TASK BRIEF. Your reply should be a single number, the count of lines in the records that contain "other".

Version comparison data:

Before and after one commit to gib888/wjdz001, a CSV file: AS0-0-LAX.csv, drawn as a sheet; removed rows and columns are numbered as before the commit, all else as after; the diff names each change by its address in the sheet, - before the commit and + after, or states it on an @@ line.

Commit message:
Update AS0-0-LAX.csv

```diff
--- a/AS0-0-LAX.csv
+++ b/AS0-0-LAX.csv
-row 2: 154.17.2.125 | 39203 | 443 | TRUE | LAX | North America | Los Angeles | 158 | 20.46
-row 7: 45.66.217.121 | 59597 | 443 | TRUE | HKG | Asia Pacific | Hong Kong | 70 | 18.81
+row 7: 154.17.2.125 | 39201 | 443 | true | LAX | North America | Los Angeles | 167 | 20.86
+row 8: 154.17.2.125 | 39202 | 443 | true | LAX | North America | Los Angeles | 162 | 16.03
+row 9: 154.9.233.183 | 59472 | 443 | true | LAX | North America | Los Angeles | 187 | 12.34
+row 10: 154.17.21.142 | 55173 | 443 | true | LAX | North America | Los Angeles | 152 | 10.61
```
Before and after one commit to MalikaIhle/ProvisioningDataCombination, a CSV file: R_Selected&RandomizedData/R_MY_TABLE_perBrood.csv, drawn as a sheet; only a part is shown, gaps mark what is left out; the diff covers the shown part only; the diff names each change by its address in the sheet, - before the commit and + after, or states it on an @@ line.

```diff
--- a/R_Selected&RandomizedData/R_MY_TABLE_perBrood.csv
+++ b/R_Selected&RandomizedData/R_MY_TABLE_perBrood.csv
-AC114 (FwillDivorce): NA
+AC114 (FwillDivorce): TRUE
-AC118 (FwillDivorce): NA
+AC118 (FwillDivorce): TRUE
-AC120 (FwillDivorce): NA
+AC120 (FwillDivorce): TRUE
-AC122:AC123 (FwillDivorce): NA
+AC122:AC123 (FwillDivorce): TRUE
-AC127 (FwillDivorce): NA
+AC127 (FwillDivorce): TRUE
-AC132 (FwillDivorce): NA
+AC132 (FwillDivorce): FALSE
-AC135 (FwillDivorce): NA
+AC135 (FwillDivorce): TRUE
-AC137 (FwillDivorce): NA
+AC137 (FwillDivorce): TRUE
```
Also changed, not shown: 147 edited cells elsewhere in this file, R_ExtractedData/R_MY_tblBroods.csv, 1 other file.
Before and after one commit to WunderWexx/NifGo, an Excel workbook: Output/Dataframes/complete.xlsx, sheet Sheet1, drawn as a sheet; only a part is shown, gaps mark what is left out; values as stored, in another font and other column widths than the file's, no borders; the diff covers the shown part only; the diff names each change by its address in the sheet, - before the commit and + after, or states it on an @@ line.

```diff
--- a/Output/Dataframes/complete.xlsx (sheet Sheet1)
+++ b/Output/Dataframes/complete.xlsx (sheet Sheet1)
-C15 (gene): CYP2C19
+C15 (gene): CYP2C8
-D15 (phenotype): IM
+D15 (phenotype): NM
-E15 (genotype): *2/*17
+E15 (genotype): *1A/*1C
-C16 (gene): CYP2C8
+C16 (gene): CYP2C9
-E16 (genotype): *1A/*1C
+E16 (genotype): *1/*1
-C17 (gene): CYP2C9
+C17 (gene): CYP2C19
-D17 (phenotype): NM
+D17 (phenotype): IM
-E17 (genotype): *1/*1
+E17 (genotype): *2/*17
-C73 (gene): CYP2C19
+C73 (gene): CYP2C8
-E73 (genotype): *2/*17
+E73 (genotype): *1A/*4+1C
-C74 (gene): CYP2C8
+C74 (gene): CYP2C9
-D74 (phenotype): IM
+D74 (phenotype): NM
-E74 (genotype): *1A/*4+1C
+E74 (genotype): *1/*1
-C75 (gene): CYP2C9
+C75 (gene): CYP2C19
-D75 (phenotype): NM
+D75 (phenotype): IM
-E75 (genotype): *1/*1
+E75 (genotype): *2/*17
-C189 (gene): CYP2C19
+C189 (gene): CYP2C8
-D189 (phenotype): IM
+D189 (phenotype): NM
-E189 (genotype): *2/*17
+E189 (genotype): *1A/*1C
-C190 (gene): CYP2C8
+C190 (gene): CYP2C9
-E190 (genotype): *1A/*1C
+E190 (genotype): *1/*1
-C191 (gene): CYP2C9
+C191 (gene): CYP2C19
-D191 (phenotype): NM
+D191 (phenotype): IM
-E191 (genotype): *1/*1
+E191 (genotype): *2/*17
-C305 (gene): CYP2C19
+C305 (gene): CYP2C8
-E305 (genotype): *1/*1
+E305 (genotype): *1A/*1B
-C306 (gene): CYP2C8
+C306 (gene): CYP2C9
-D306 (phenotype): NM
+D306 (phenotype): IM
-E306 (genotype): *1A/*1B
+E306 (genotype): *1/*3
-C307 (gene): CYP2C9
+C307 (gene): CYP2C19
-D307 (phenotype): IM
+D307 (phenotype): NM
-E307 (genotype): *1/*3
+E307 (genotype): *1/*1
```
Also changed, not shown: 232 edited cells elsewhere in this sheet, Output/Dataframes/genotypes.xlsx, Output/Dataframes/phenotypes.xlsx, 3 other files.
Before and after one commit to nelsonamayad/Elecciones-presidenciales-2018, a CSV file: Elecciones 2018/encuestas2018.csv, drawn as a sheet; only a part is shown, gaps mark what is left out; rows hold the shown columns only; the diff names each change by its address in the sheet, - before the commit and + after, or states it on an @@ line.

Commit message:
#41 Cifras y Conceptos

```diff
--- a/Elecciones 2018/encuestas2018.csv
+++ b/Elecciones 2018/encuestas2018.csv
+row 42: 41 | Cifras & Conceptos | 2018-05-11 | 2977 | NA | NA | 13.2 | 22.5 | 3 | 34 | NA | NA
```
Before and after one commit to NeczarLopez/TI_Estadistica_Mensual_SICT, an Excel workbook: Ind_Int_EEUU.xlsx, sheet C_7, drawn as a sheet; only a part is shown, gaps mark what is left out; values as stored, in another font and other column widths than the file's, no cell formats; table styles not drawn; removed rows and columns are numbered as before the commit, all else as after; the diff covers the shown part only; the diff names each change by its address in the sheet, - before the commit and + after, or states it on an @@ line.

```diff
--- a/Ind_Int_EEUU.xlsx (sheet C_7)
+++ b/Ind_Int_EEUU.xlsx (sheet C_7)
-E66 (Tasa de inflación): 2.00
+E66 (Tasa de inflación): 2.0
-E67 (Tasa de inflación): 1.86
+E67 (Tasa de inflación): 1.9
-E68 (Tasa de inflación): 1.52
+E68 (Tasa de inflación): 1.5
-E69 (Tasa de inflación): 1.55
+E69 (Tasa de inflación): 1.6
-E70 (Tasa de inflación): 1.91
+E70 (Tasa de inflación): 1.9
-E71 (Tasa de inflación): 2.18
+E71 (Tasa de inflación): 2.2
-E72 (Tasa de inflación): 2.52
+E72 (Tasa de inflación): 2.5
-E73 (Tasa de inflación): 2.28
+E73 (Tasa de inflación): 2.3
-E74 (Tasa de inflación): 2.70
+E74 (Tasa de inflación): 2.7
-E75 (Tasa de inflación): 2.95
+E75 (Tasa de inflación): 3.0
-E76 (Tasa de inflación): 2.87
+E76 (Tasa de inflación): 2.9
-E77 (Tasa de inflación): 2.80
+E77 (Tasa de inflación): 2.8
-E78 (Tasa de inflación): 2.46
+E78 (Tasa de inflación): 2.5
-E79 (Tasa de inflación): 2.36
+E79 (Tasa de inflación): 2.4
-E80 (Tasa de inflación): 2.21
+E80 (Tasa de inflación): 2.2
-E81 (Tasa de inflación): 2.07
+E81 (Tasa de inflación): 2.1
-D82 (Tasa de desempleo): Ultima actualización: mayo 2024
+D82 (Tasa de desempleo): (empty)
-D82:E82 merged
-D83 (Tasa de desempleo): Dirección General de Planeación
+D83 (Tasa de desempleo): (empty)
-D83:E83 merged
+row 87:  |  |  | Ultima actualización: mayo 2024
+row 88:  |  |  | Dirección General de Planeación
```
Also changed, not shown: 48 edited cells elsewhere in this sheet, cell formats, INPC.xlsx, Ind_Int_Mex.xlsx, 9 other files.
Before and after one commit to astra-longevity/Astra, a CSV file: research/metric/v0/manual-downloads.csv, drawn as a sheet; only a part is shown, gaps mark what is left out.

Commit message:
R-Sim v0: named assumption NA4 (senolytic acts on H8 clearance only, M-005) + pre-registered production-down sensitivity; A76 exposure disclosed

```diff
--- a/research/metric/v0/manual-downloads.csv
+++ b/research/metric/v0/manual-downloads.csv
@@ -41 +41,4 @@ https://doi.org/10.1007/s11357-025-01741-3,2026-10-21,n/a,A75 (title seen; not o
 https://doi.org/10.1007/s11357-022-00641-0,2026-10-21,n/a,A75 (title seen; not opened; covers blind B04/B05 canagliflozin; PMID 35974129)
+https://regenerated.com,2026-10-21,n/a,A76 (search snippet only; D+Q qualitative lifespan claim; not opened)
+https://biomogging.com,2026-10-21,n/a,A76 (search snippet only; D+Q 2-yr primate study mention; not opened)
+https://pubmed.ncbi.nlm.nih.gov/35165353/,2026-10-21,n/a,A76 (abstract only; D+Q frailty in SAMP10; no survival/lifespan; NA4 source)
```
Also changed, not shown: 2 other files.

SOLUTION TO THIS TASK. 6